• _Web page revision data_:
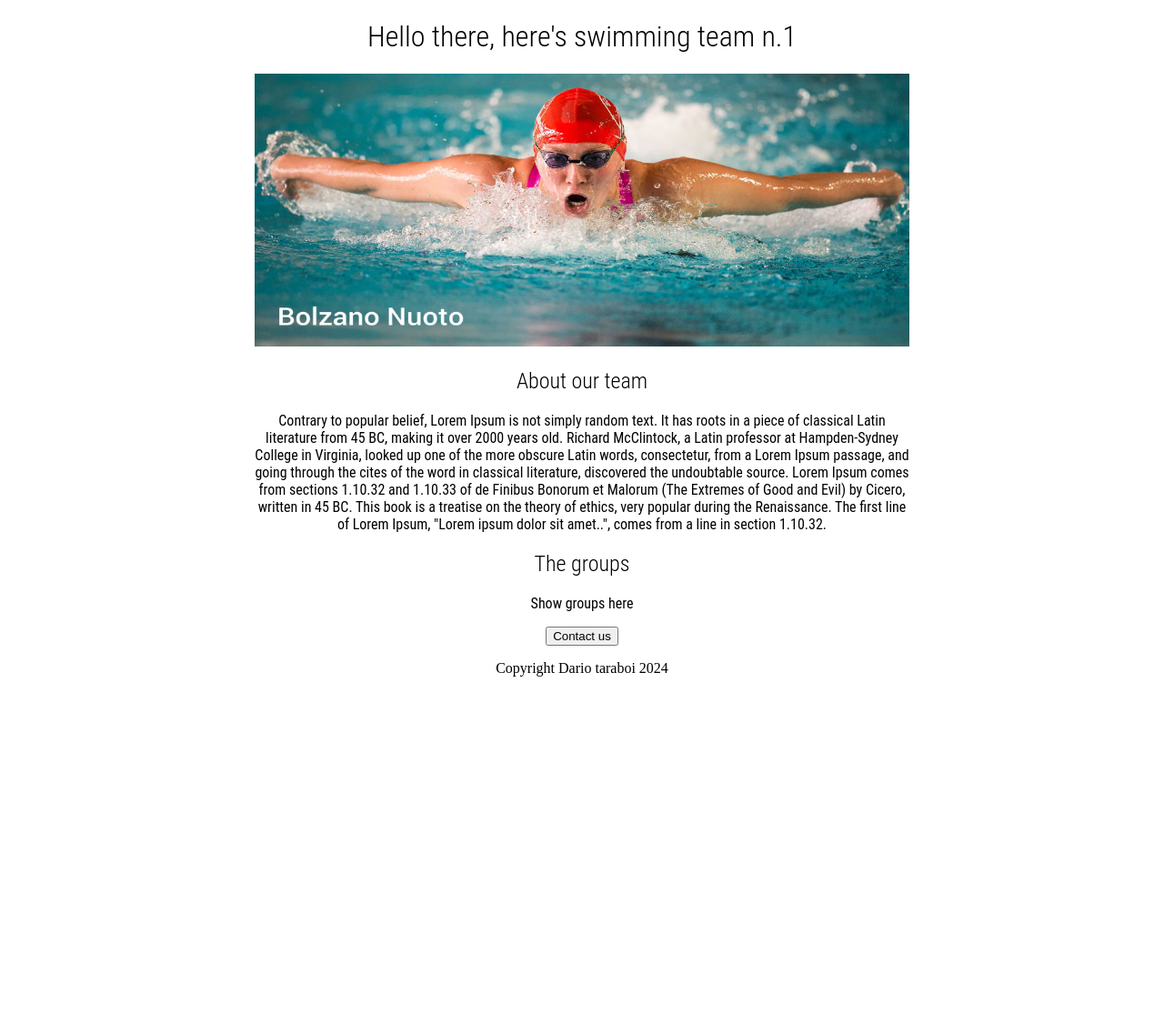
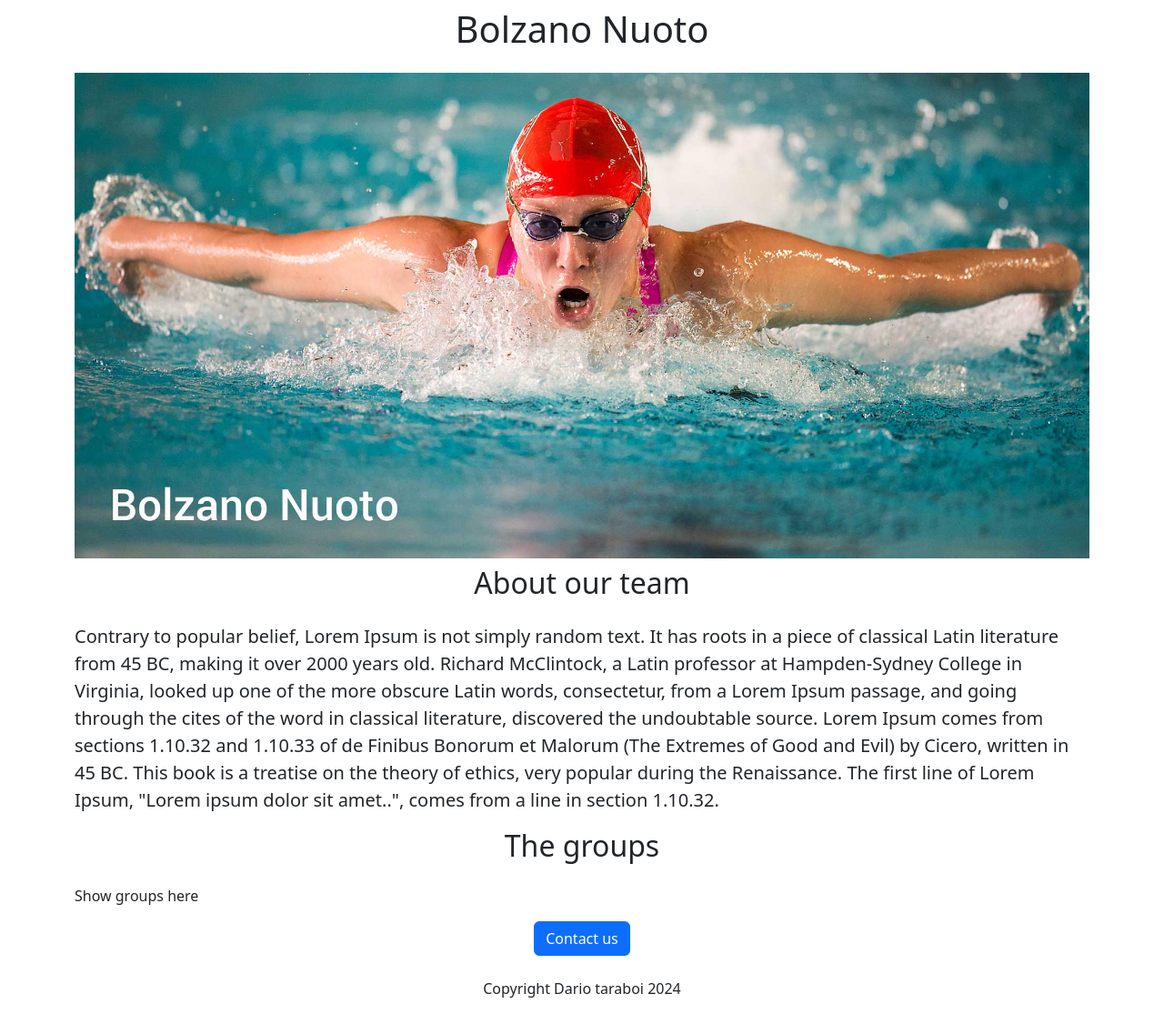
Before and after one commit to BozoBZ/bzn-2025-website, a Flask app: page / in a window 1280 px wide. Shown: the whole page at 91% size. Before the commit the page ends 744 px from the top, so only its background shows below. Run offline with Flask 3, Linux system fonts and the light colour scheme.

Commit message:
Add Bootstrap

```diff
--- a/templates/home.html
+++ b/templates/home.html
@@ -2,58 +2,24 @@
 <html>
 <head>
   <title>Bolzano Nuoto</title>
-  <style>
-    h1 {
-        font-family: "Roboto Condensed", sans-serif;
-        font-optical-sizing: auto;
-        font-weight: 36;
-        font-style: normal;
-      text-align: center;
-      }
-
-    h2 {
-      font-family: "Roboto Condensed", sans-serif;
-      font-optical-sizing: auto;
-      font-weight: 28;
-      font-style: normal;
-      text-align: center;
-    }
-
-    .bodytext{
-      font-family: "Roboto Condensed", sans-serif;
-      font-optical-sizing: auto;
-      font-style: normal;
-      text-align: center;
-    }
-
-    #banner {
-      width: 100%;
-      height: 300px;
-      object-fit: center;
-    }
-
-    #container {
-      max-width: 720px;
-      margin: 0 auto;
-    }
-  </style>
+  <meta charset="utf-8">
+  <meta name="viewport" content="width=device-width, initial-scale=1">
+  <link href="https://cdn.jsdelivr.net/npm/bootstrap@5.3.3/dist/css/bootstrap.min.css" rel="stylesheet" integrity="sha384-QWTKZyjpPEjISv5WaRU9OFeRpok6YctnYmDr5pNlyT2bRjXh0JMhjY6hW+ALEwIH" crossorigin="anonymous">
 </head>
   <body>
-    <div id="container">
-    <h1>Hello there, here's swimming team n.1</h1>
-    <img id="banner" src="static/Ban-1.jpg" >
-
-    <h2>About our team</h2>
-
-    <p class="bodytext">
+    <div class="container">
+    <h1 class="text-center mt-2 mb-4">Bolzano Nuoto</h1>
+    <img  class="img-fluid" id="banner" src="static/Ban-1.jpg" >
+    <h2 class="text-center mt-2 mb-4"">About our team</h2>
+    <p class="lead">
        Contrary to popular belief, Lorem Ipsum is not simply random text. It has roots in a piece of classical Latin literature from 45 BC, making it over 2000 years old. Richard McClintock, a Latin professor at Hampden-Sydney College in Virginia, looked up one of the more obscure Latin words, consectetur, from a Lorem Ipsum passage, and going through the cites of the word in classical literature, discovered the undoubtable source. Lorem Ipsum comes from sections 1.10.32 and 1.10.33 of de Finibus Bonorum et Malorum (The Extremes of Good and Evil) by Cicero, written in 45 BC. This book is a treatise on the theory of ethics, very popular during the Renaissance. The first line of Lorem Ipsum, "Lorem ipsum dolor sit amet..", comes from a line in section 1.10.32.
     </p>
 
-    <h2>The groups</h2>
-    <p class="bodytext">Show groups here</p>
-      <div style="text-align: center">
-    <button>Contact us</button>
-        <p>Copyright Dario taraboi 2024</p>
+    <h2 class="text-center mt-2 mb-4">The groups</h2>
+    <p>Show groups here</p>
+      <div class="text-center">
+    <button class="btn btn-primary btn-large">Contact us</button>
+        <p class="mt-4">Copyright Dario taraboi 2024</p>
       </div>
       </div>
   </body>
```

• _TASK DESCRIPTION_:
Write the entries above out in full, exactly, with no images.

• _RESULT FOR THIS TASK_:
Before and after one commit to BozoBZ/bzn-2025-website, a Flask app: page / in a window 1280 px wide. Shown: the whole page at 91% size. Before the commit the page ends 744 px from the top, so only its background shows below. Run offline with Flask 3, Linux system fonts and the light colour scheme.

Commit message:
Add Bootstrap

```diff
--- a/templates/home.html
+++ b/templates/home.html
@@ -2,58 +2,24 @@
 <html>
 <head>
   <title>Bolzano Nuoto</title>
-  <style>
-    h1 {
-        font-family: "Roboto Condensed", sans-serif;
-        font-optical-sizing: auto;
-        font-weight: 36;
-        font-style: normal;
-      text-align: center;
-      }
-
-    h2 {
-      font-family: "Roboto Condensed", sans-serif;
-      font-optical-sizing: auto;
-      font-weight: 28;
-      font-style: normal;
-      text-align: center;
-    }
-
-    .bodytext{
-      font-family: "Roboto Condensed", sans-serif;
-      font-optical-sizing: auto;
-      font-style: normal;
-      text-align: center;
-    }
-
-    #banner {
-      width: 100%;
-      height: 300px;
-      object-fit: center;
-    }
-
-    #container {
-      max-width: 720px;
-      margin: 0 auto;
-    }
-  </style>
+  <meta charset="utf-8">
+  <meta name="viewport" content="width=device-width, initial-scale=1">
+  <link href="https://cdn.jsdelivr.net/npm/bootstrap@5.3.3/dist/css/bootstrap.min.css" rel="stylesheet" integrity="sha384-QWTKZyjpPEjISv5WaRU9OFeRpok6YctnYmDr5pNlyT2bRjXh0JMhjY6hW+ALEwIH" crossorigin="anonymous">
 </head>
   <body>
-    <div id="container">
-    <h1>Hello there, here's swimming team n.1</h1>
-    <img id="banner" src="static/Ban-1.jpg" >
-
-    <h2>About our team</h2>
-
-    <p class="bodytext">
+    <div class="container">
+    <h1 class="text-center mt-2 mb-4">Bolzano Nuoto</h1>
+    <img  class="img-fluid" id="banner" src="static/Ban-1.jpg" >
+    <h2 class="text-center mt-2 mb-4"">About our team</h2>
+    <p class="lead">
        Contrary to popular belief, Lorem Ipsum is not simply random text. It has roots in a piece of classical Latin literature from 45 BC, making it over 2000 years old. Richard McClintock, a Latin professor at Hampden-Sydney College in Virginia, looked up one of the more obscure Latin words, consectetur, from a Lorem Ipsum passage, and going through the cites of the word in classical literature, discovered the undoubtable source. Lorem Ipsum comes from sections 1.10.32 and 1.10.33 of de Finibus Bonorum et Malorum (The Extremes of Good and Evil) by Cicero, written in 45 BC. This book is a treatise on the theory of ethics, very popular during the Renaissance. The first line of Lorem Ipsum, "Lorem ipsum dolor sit amet..", comes from a line in section 1.10.32.
     </p>
 
-    <h2>The groups</h2>
-    <p class="bodytext">Show groups here</p>
-      <div style="text-align: center">
-    <button>Contact us</button>
-        <p>Copyright Dario taraboi 2024</p>
+    <h2 class="text-center mt-2 mb-4">The groups</h2>
+    <p>Show groups here</p>
+      <div class="text-center">
+    <button class="btn btn-primary btn-large">Contact us</button>
+        <p class="mt-4">Copyright Dario taraboi 2024</p>
       </div>
       </div>
   </body>
```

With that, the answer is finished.